Singles’ Day is an unofficial Chinese holiday celebrating people who are not in relationships, with the unmarried commemorating the occasion by treating themselves to gifts, making Singles’ Day the largest online shopping day in the world, by quite some margin.

With 1.9bn products ordered in 2019 and many more expected this year, 3m people, 4,000 planes and cargo ships are ready to deliver the world’s biggest online sale.

Updated and made popular by online retailer Alibaba, Singles’ Day originated at Nanjing University in 1993 and is celebrated every 11th November (11/11), consisting of four “1”s, chosen as it represents four singles.

Expectations were that Singles Day 2020 would be the biggest yet, with Brits expected to spend £1.54 billion of the forecasted £45 billion online shopping sales.

China’s Amazon, Alibaba, said early Wednesday morning that they had already taken 372.3 billion yuan (£42.3 billion) in just the first 30 minutes of the event, along with an earlier three-day period that they added to boost post-pandemic sales.

With average gift spend increasing year on year, luxury brands are hoping to get a boost, as millions of Chinese who have been unable to travel overseas on shopping trips go online for what experts are dubbing “revenge spending”.

Wednesday featured more than 350,000 local and international brands and even includes cars and houses for sale.

While it looks like a record-breaking year for Alibaba and other online retailers, the pressure of ensuring flawless, on-time deliveries of millions of parcels to over 800 million shoppers globally is huge. 

Artificial intelligence and automated predictions are being put to use to shorten stocking time, improve inventory turnover, and throw out more targeted warehouse divisions, stock preparations, and replenishment proposals.

A new warehouse in Wuxi, a city in the east of China, has been equipped with more than 700 robots, that will be able to use automated driving technology to pick up a parcel and deliver it to another section of the warehouse, where delivery agents can collect it. 

New energy vehicles have been deployed in 100 Chinese cities, which apply AI algorithms to drive smart routing in 40,000 villages and shorten the average length of delivery journeys by 30% in rural areas. 

More than 3,000 chartered flights and container ships have been used to bring goods into China, while three million people globally will be involved in the logistics at warehouses and ports.

It will also be using more than 10,000 mobile lockers to allow customers to pick-up parcels without human contact, while 700 aircraft will deliver parcels outside of China.

In summary, this event is a glimpse into the future with ecommerce becoming the main sales platform for consumer products. 

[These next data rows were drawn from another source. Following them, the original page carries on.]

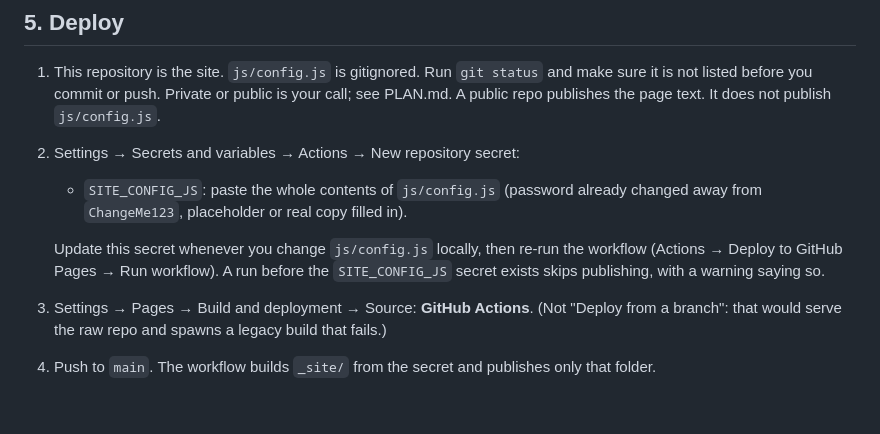
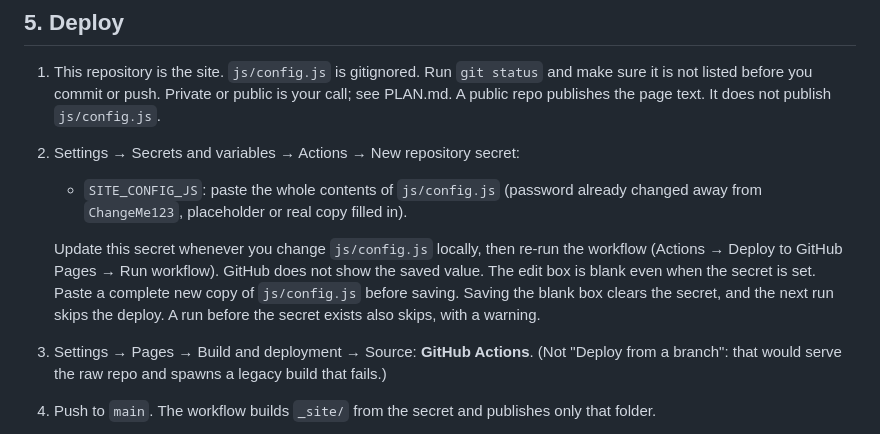
Before and after one commit to kevinmwomack/kkwomackwedding, a Markdown page: SETUP.md, the part around the change. Drawn GitHub-style; blank space fills up the shorter version.

```diff
--- a/SETUP.md
+++ b/SETUP.md
@@ -115,8 +115,10 @@ is not part of the deploy in section 5.
 
    Update this secret whenever you change `js/config.js` locally, then
    re-run the workflow (Actions → Deploy to GitHub Pages → Run workflow).
-   A run before the `SITE_CONFIG_JS` secret exists skips publishing, with
-   a warning saying so.
+   GitHub does not show the saved value. The edit box is blank even when
+   the secret is set. Paste a complete new copy of `js/config.js` before
+   saving. Saving the blank box clears the secret, and the next run skips
+   the deploy. A run before the secret exists also skips, with a warning.
 3. Settings → Pages → Build and deployment → Source: **GitHub Actions**.
    (Not "Deploy from a branch": that would serve the raw repo and spawns a
    legacy build that fails.)
```
Also changed, not shown: PLAN.md (+6 -4 lines).
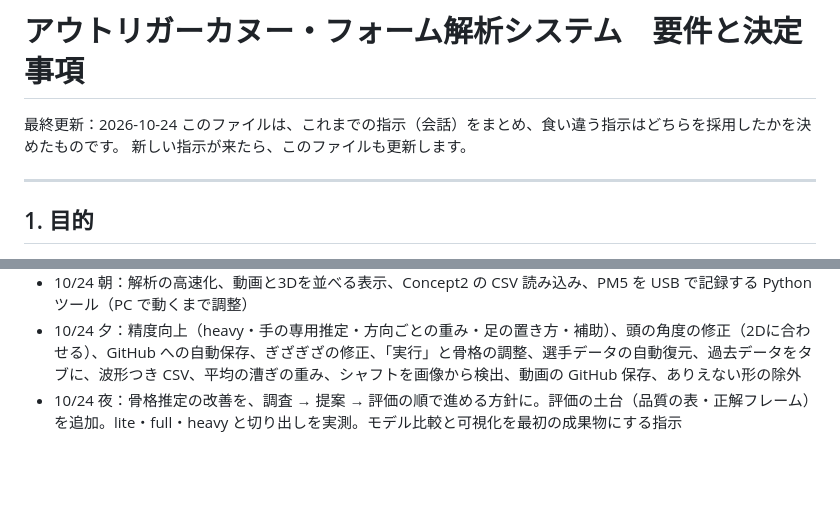
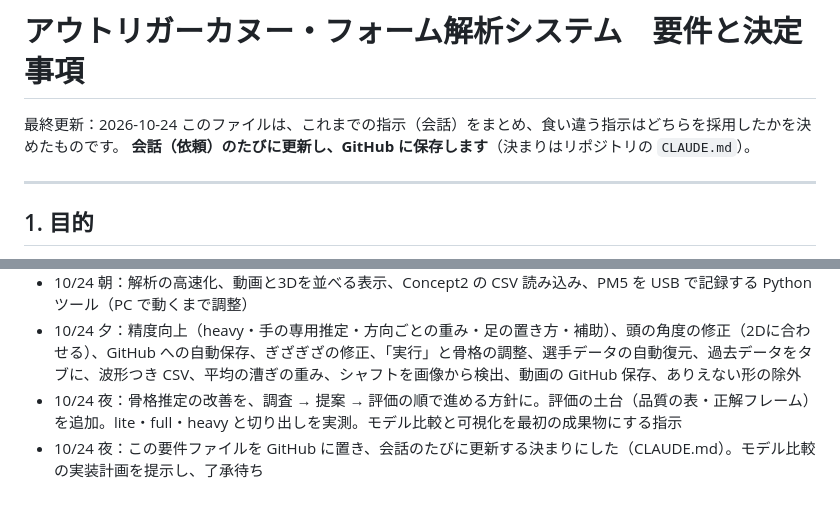
Before and after one commit to Chigasaki-Outrigger-Canoe-Club/OC_Form, a Markdown page: docs/requirements.md, 2 parts joined by grey strips. GitHub-like rendering; blank space fills up the shorter version.

Commit message:
要件ファイルを会話のたびに更新する決まりを CLAUDE.md に追加
Co-Authored-By: Claude Opus 5.5 <noreply@anthropic.com>
Claude-Session: https://claude.ai/code/session_0133dhERPq4TjmWxDWkJcvEu

```diff
--- a/docs/requirements.md
+++ b/docs/requirements.md
@@ -2,7 +2,7 @@
 
 最終更新：2026-10-24
 このファイルは、これまでの指示（会話）をまとめ、食い違う指示はどちらを採用したかを決めたものです。
-新しい指示が来たら、このファイルも更新します。
+**会話（依頼）のたびに更新し、GitHub に保存します**（決まりはリポジトリの `CLAUDE.md`）。
 
 ---
 
@@ -92,3 +92,4 @@
 - 10/24 朝：解析の高速化、動画と3Dを並べる表示、Concept2 の CSV 読み込み、PM5 を USB で記録する Python ツール（PC で動くまで調整）
 - 10/24 夕：精度向上（heavy・手の専用推定・方向ごとの重み・足の置き方・補助）、頭の角度の修正（2Dに合わせる）、GitHub への自動保存、ぎざぎざの修正、「実行」と骨格の調整、選手データの自動復元、過去データをタブに、波形つき CSV、平均の漕ぎの重み、シャフトを画像から検出、動画の GitHub 保存、ありえない形の除外
 - 10/24 夜：骨格推定の改善を、調査 → 提案 → 評価の順で進める方針に。評価の土台（品質の表・正解フレーム）を追加。lite・full・heavy と切り出しを実測。モデル比較と可視化を最初の成果物にする指示
+- 10/24 夜：この要件ファイルを GitHub に置き、会話のたびに更新する決まりにした（CLAUDE.md）。モデル比較の実装計画を提示し、了承待ち
```
Also changed, not shown: CLAUDE.md (added, +20 -0 lines).
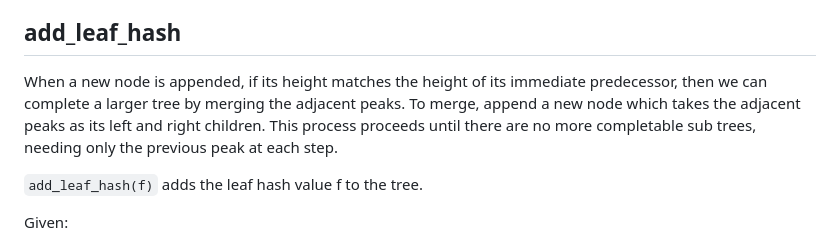
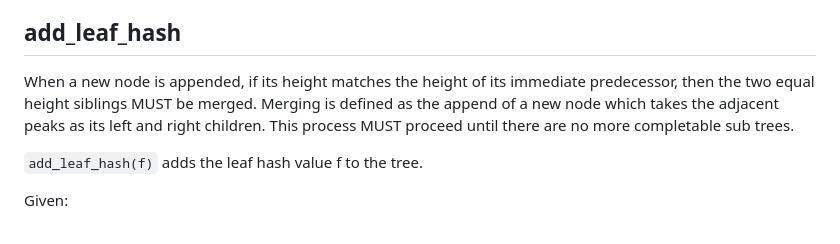
Before and after one commit to robinbryce/draft-bryce-cose-merkle-mountain-range-proofs, a Markdown page: draft-bryce-cose-merkle-mountain-range-proofs.md, the part around the change. Drawn GitHub-style.

Commit message:
tighten language for add_leaf_hash

```diff
--- a/draft-bryce-cose-merkle-mountain-range-proofs.md
+++ b/draft-bryce-cose-merkle-mountain-range-proofs.md
@@ -384,9 +384,9 @@ Implementation defined methods for interacting with storage are specified.
 
 ## add_leaf_hash
 
-When a new node is appended, if its height matches the height of its immediate predecessor, then we can complete a larger tree by merging the adjacent peaks.
-To merge, append a new node which takes the adjacent peaks as its left and right children.
-This process proceeds until there are no more completable sub trees, needing only the previous peak at each step.
+When a new node is appended, if its height matches the height of its immediate predecessor, then the two equal height siblings MUST be merged.
+Merging is defined as the append of a new node which takes the adjacent peaks as its left and right children.
+This process MUST proceed until there are no more completable sub trees.
 
 `add_leaf_hash(f)` adds the leaf hash value f to the tree.
 
```
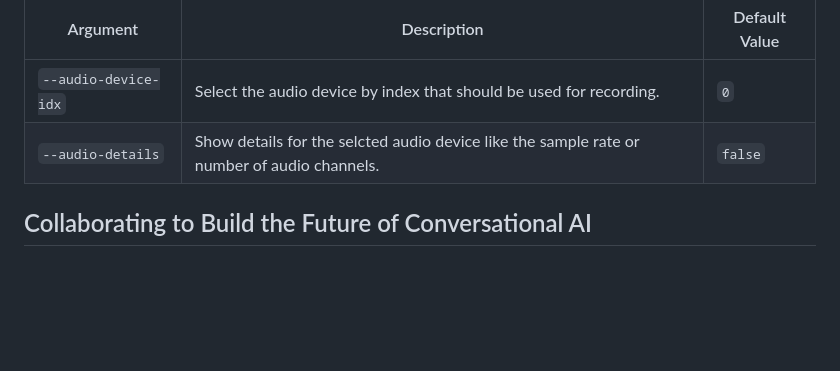
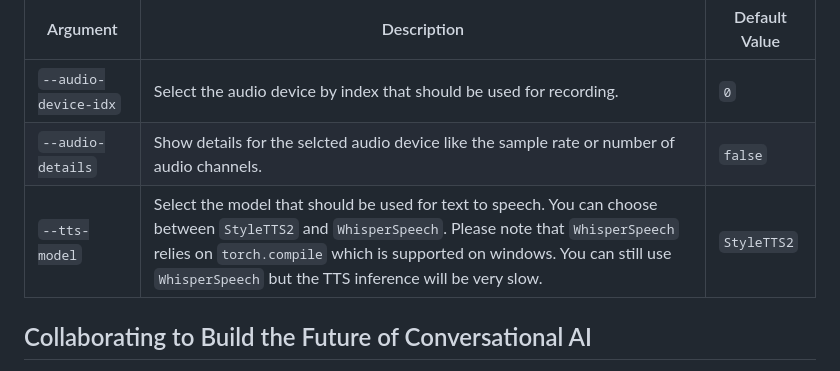
Before and after one commit to LAION-AI/natural_voice_assistant, a Markdown page: README.md, the part around the change. Drawn GitHub-style; blank space fills up the shorter version.

```diff
--- a/README.md
+++ b/README.md
@@ -141,6 +141,7 @@ Below are the available command-line arguments for starting the assistant:
 |---------------|---------------------------------------|---------------|
 | `--audio-device-idx`| Select the audio device by index that should be used for recording.       | `0`           |
 | `--audio-details` | Show details for the selcted audio device like the sample rate or number of audio channels. | `false`       |
+| `--tts-model` | Select the model that should be used for text to speech. You can choose between `StyleTTS2` and `WhisperSpeech`. Please note that `WhisperSpeech` relies on `torch.compile` which is supported on windows. You can still use `WhisperSpeech` but the TTS inference will be very slow.| `StyleTTS2`       |
 
 
 
```
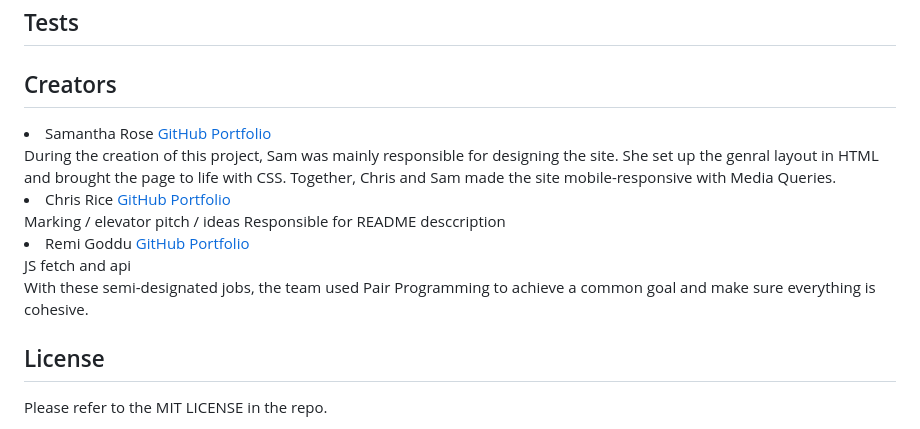
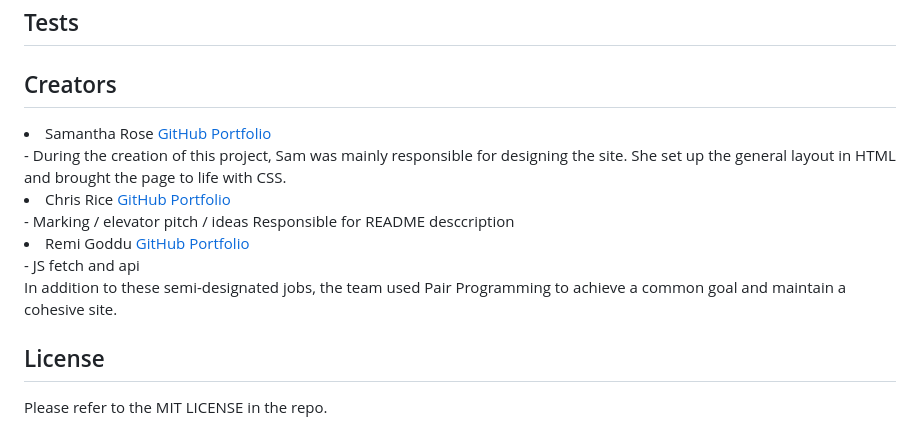
Before and after one commit to samanthashleyrose/Meal2Reel, a Markdown page: README.md, the part around the change. GitHub-like rendering.

```diff
--- a/README.md
+++ b/README.md
@@ -63,15 +63,16 @@ If you created an application or package and would like other developers to cont
 ## Tests
 
 ## Creators
+
 <li>Samantha Rose <link><a href="https://github.com/samanthashleyrose">GitHub Portfolio</a></link></li>
-During the creation of this project, Sam was mainly responsible for designing the site. She set up the genral layout in HTML and brought the page to life with CSS. Together, Chris and Sam made the site mobile-responsive with Media Queries.
+- During the creation of this project, Sam was mainly responsible for designing the site. She set up the general layout in HTML and brought the page to life with CSS.
 <li>Chris Rice <link><a href="https://github.com/SnipaMasta">GitHub Portfolio</a></link></li>
-Marking / elevator pitch / ideas
+- Marking / elevator pitch / ideas
 Responsible for README desccription
 <li>Remi Goddu <link><a href="https://github.com/rgoddu">GitHub Portfolio</a></link></li>
-JS fetch and api
+- JS fetch and api
 
-With these semi-designated jobs, the team used Pair Programming to achieve a common goal and make sure everything is cohesive.
+In addition to these semi-designated jobs, the team used Pair Programming to achieve a common goal and maintain a cohesive site.
 
 ## License
 
```
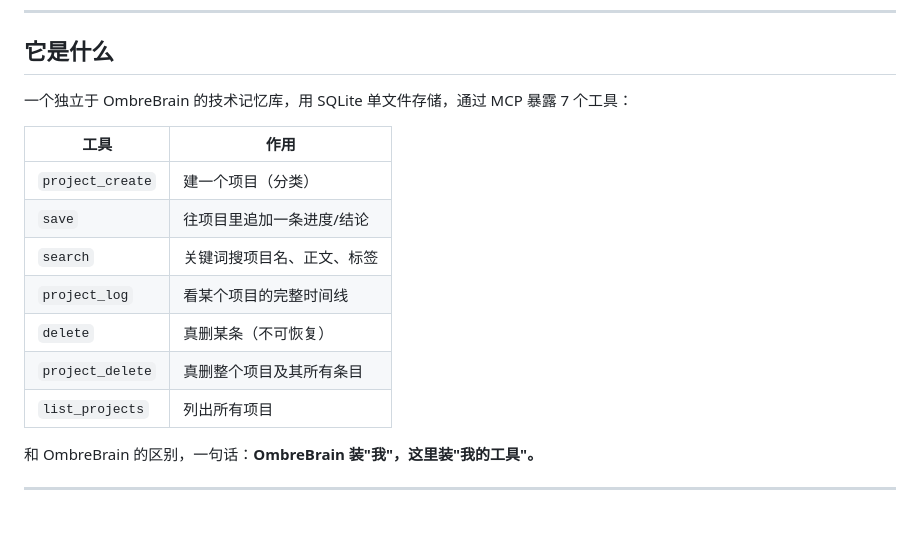
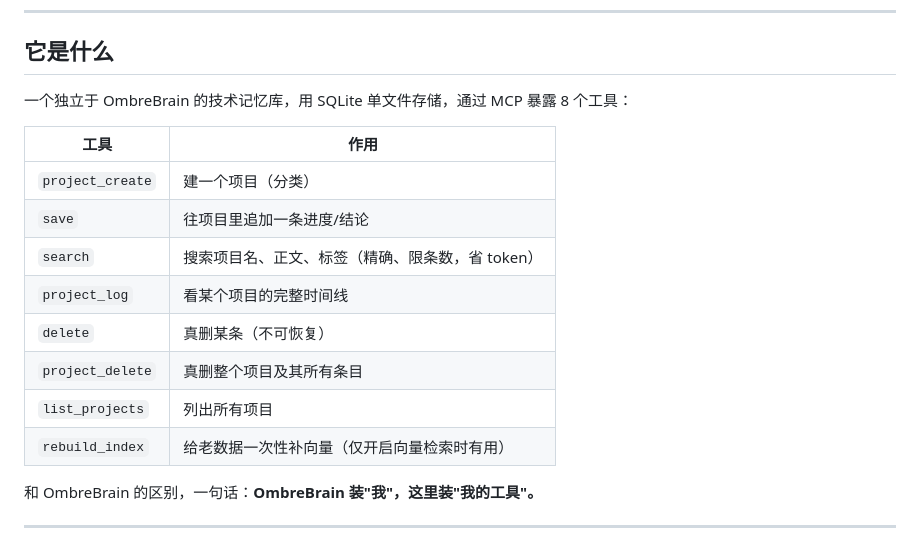
Before and after one commit to Maymay05072/Machine-studio, a Markdown page: README.md, the part around one of its changes. Rendered like a GitHub page; blank space fills up the shorter version.

```diff
--- a/README.md
+++ b/README.md
@@ -20,17 +20,18 @@ OmbreBrain 天生是给"我"用的——它会浮现、会衰减、会消化，
 
 ## 它是什么
 
-一个独立于 OmbreBrain 的技术记忆库，用 SQLite 单文件存储，通过 MCP 暴露 7 个工具：
+一个独立于 OmbreBrain 的技术记忆库，用 SQLite 单文件存储，通过 MCP 暴露 8 个工具：
 
 | 工具 | 作用 |
 | --- | --- |
 | `project_create` | 建一个项目（分类） |
 | `save` | 往项目里追加一条进度/结论 |
-| `search` | 关键词搜项目名、正文、标签 |
+| `search` | 搜索项目名、正文、标签（精确、限条数，省 token） |
 | `project_log` | 看某个项目的完整时间线 |
 | `delete` | 真删某条（不可恢复） |
 | `project_delete` | 真删整个项目及其所有条目 |
 | `list_projects` | 列出所有项目 |
+| `rebuild_index` | 给老数据一次性补向量（仅开启向量检索时有用） |
 
 和 OmbreBrain 的区别，一句话：**OmbreBrain 装"我"，这里装"我的工具"。**
 
```
Also changed, not shown: other parts of README.md (+47 -0 lines).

Metro has over 40 years experience transforming, optimising and managing the most complex global supply chains. Integrating systems and participants, we digitise and automate data collection and updates throughout the supply chain, to create a real-time view that enhances agility, speed and quality to drive productivity and cut operating costs.